Duncan Dauvergne named 2020 recipient of the CMS Doctoral Prize

April 3, 2020 by Lidya Farag



Duncan Dauvergne named 2020 recipient of the CMS Doctoral Prize

OTTAWA — The Canadian Mathematical Society is pleased to announce that Dr. Duncan Dauvergne (Princeton) is named the 2020 Doctoral Prize recipient. Dr. Dauvergne will present a prize lecture and receive his award at the CMS Winter meeting in Montreal, Québec, December 4-7, 2020.

Duncan Dauvergne is an exceptional mathematician whose recently completed PhD thesis comprises several outstanding results unexpected at this stage of one’s career. Duncan solved, or significantly contributed to solving, three open problems in probability explaining, among other things, a phenomenon that tantalized researchers in probability, combinatorics and statistical physics. This phenomenon is, in essence, that random systems behave in surprisingly non-random ways.

In 2007, examples and empirical results for such a phenomenon that appears in random sorting networks led to a number of conjectures. Among them, there was a strong conjecture that Duncan Dauvergne solved implying the validity of all the others. Further work of Dauvergne, joint with Janosch Ortmann and Bálint Virág, on constructing the scaling limit of last passage percolation and understanding the geometry of the Robinson-Schensted-Knuth (RSK) bijection was deemed central to the Kardar-Parisi-Zhang (KPZ) universality class and will likely lead to more important results in this area of probability. Equally praised by experts is Dauvergne’s joint work with Thomas Bloom on the global asymptotics of the complex zeros of random polynomials.
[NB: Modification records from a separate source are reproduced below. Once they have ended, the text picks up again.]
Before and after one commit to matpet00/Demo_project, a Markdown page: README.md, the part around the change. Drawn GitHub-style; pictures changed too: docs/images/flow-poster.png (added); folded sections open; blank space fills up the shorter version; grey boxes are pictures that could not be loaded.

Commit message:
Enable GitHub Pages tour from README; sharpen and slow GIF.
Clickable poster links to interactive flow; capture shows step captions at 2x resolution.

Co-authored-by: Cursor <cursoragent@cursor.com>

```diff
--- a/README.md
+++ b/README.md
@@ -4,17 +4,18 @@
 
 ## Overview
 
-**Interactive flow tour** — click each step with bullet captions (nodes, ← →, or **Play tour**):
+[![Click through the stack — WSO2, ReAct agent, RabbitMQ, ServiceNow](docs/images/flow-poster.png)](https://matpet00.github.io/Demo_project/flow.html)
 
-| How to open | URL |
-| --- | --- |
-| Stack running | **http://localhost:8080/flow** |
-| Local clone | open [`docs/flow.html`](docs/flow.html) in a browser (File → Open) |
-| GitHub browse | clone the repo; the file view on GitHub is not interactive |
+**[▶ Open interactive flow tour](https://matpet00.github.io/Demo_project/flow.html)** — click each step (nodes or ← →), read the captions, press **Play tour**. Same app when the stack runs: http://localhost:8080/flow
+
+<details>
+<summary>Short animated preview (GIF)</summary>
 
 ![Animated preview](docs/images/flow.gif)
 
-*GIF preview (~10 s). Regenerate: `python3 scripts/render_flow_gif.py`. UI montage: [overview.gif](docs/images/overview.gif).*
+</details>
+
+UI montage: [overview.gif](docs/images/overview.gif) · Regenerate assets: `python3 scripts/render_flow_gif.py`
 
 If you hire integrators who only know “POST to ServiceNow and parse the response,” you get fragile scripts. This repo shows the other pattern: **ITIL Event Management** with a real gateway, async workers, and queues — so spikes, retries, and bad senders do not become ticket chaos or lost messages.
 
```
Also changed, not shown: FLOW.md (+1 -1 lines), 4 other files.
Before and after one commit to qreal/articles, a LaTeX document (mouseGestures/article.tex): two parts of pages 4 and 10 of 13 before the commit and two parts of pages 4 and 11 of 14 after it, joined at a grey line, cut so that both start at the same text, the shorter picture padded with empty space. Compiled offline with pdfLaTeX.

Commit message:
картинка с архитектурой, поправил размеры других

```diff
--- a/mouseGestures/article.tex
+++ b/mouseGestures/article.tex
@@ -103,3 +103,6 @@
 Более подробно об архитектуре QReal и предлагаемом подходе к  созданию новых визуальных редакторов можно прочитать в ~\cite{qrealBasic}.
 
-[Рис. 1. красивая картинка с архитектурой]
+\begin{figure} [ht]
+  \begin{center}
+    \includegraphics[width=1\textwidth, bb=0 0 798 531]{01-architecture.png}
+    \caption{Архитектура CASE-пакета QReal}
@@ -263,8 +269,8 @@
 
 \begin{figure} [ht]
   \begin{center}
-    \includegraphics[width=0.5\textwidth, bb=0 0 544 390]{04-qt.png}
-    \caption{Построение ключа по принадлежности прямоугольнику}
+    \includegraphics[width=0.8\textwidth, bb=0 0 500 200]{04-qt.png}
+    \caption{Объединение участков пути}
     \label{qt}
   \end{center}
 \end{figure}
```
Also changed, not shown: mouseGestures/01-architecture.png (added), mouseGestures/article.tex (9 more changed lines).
Duncan Dauvergne completed his PhD at the University of Toronto under the supervision of Bálint Virág in 2019. He is the author and co-author of several articles published in professional journals such as The Annals of ProbabilityAnnales de l’Institute Henri Poincaré, and Transactions of the AMS. Since September 2019, Duncan Dauvergne is an instructor and NSERC postdoctoral fellow at Princeton University.